the Rupert Sheldrake TEDx talk controversy

I’ve only just come across this story. Rupert Sheldrake had been invited to give a TEDx talk at the University of London as part of an event devoted specifically to “Challenging Existing Paradigms,” and then – as a result of complaints from P.Z. Myers and Jerry Coyne – TED thereupon removed the video from their YouTube channel, relegating it to a somewhat obscure corner of their site.

The video however (embedded below) was very popular, as was the original event itself, and an outcry erupted over this action. Finally the video was given its own page with a forum devoted to the issue and an extensive discussion ensued, the great majority of whose contributors have been supportive of Sheldrake and opposed to the TED response.

It’s a very interesting story which highlights crucial issues in science and the nature of truth today. I haven’t had the chance to think enough about Sheldrake’s main theoretical contribution of “morphic resonance,” which I don’t feel I properly understand. But what he has to say in the interviews I’ve read with him about unquestioned materialistic assumptions and reductionism are indisputably central critiques.

His scientific credentials are not in dispute (PhD in biochemistry from Cambridge), but his work is unsurprisingly dismissed as pseudoscience by much of the scientific establishment. Interestingly, he was able to spend some time at the ashram of the great Benedictine monk Dom Bede Griffiths in Tamil Nadu before Griffiths’ death in 1993, and in general it seems that his work very valuably attempts to integrate scientific attitudes and trans-scientific philosophy and practices.

How successfully he has achieved this is hard for me to say at this point. But I feel his efforts to publicize unquestioned, dogmatic attitudes within science, as in the talk below and his book Science Set Free: 10 Paths to New Discovery (The Science Delusion in the UK) are crucially important, and may well help spark a way forward out of materialism one day…

An interview with him about this controversy appears here. And for reference, I’ve transcribed from the talk above his ten dogmas of materialistic science, each of which he feels are highly questionable. Note: he is not simply claiming that the reverse of every one of these is true. Rather, his book turns these certainties into questions, and reflects on what new possibilities for inquiry might then be freed up as a result.

1) Nature is mechanical or machine-like. The universe is like a machine. Animals and plants are like machines. We’re like machines, in fact we are machines. We’re “lumbering robots,” in Richard Dawkins’s vivid phrase, with brains that are genetically programmed computers.

2) Matter is unconscious. The whole universe is made up of unconscious matter. There’s no consciousness in stars, in galaxies, in planets, in animals, in plants. And there ought not to be any in us either, if this theory is true. So a lot of the philosophy of mind over the last hundred years has been trying to prove that we’re not really conscious at all [laughter]. So matter’s unconscious.

3) The laws of nature are fixed. The laws of nature are the same now as they were at the time of the Big Bang, and they’ll be the same forever. Not just the laws but the constants of nature are fixed, which is why they are called constants.

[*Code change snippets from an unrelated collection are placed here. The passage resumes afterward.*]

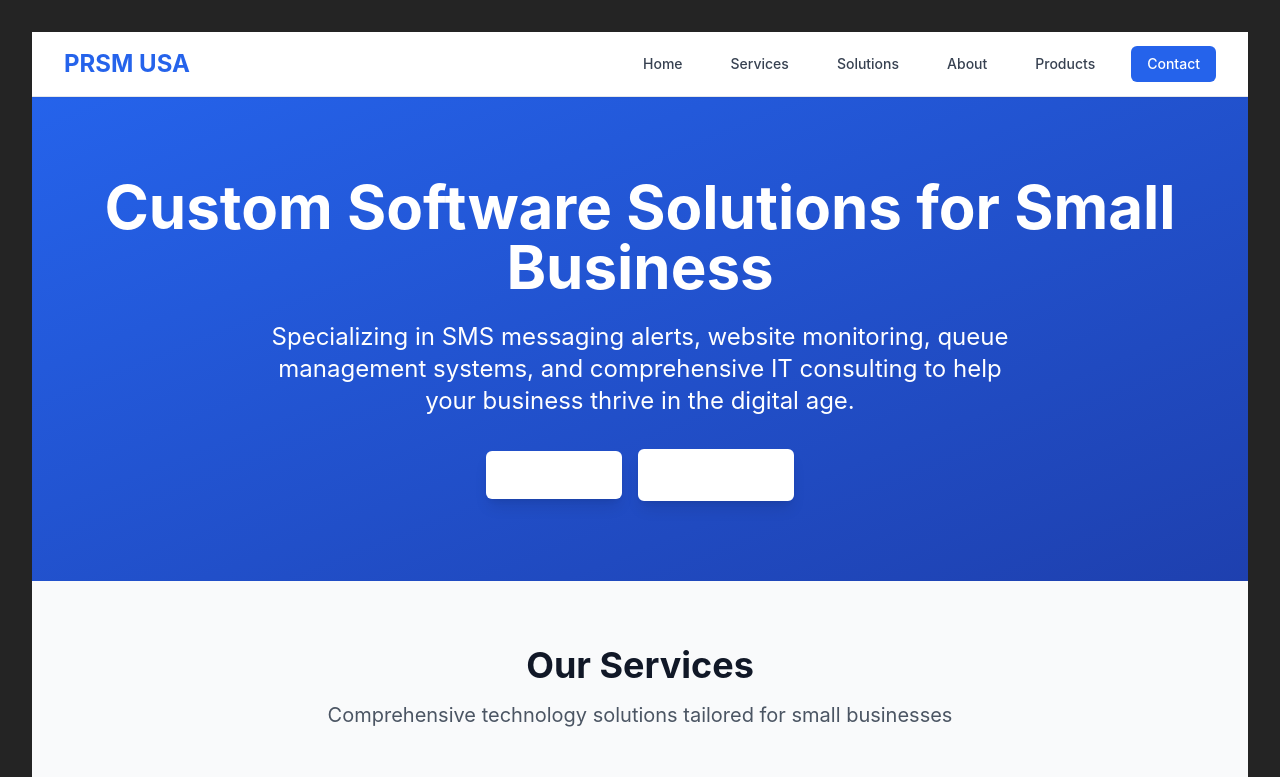
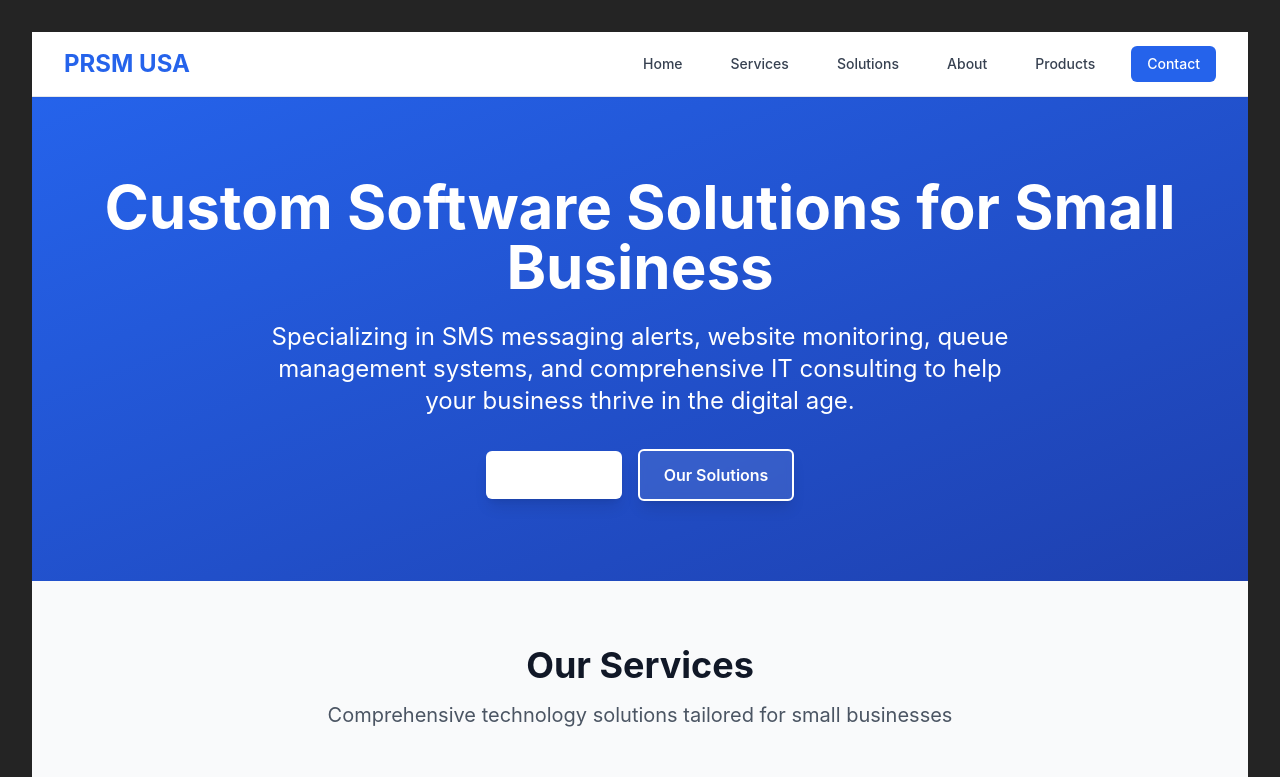
Before and after one commit to prism-usa-llc/prsm-web, a React (Vite) app in the folder fe/vite-project/: page / in a window 1280 px wide. Shown: the top 777 px of the page. Built offline with nearby package versions, Linux system fonts and the light colour scheme.

Commit message:
Fix Our Solutions button visibility - add semi-transparent background so text is visible without hover

```diff
--- a/fe/vite-project/src/pages/Home.tsx
+++ b/fe/vite-project/src/pages/Home.tsx
@@ -64,7 +64,7 @@ export default function Home() {
               size="lg"
               variant="outline"
               onClick={() => scrollToSection("solutions")}
-              className="border-2 border-white bg-transparent text-white hover:bg-white hover:text-blue-600 font-semibold shadow-lg"
+              className="border-2 border-white bg-white/10 backdrop-blur-sm text-white hover:bg-white hover:text-blue-600 font-semibold shadow-lg"
             >
               Our Solutions
             </Button>
```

4) The total amount of matter and energy is always the same. It never changes in total quantity except at the moment of the Big Bang, when it all sprang into existence from nowhere in a single instant.

5) Nature’s purposeless. There are no purposes in all nature, and the evolutionary process has no purpose or direction.

6) Biological heredity is material. Everything you inherit is in your genes or in epigenetic modifications of the genes or in cytoplasmic inheritance. It’s material.

7) Memories are stored inside your brain as material traces. Somehow everything you remember is in your brain in modified nerve endings, phosphorylated proteins. No one knows how it works, but nevertheless almost everyone in the scientific world believes it must be in the brain.

8) Your mind is inside your head. All your consciousness is the activity of your brain and nothing more.

9) Psychic phenomena like telepathy are impossible. Your thoughts and intentions cannot have any effect at a distance because your mind’s inside your head. Therefore, all the apparent evidence for telepathy and other psychic phenomena is illusory. People believe these things happen but it’s just because they don’t know enough about statistics, or they’re deceived by coincidences, or it’s wishful thinking.

10) Mechanistic medicine is the only kind that really works. That’s why governments only fund research into mechanistic medicine, and ignore complementary and alternative therapies. Those can’t possibly really work because they’re not mechanistic. They may appear to work because people would have got better anyway or because of the placebo effect, but the only kind that really works is mechanistic medicine.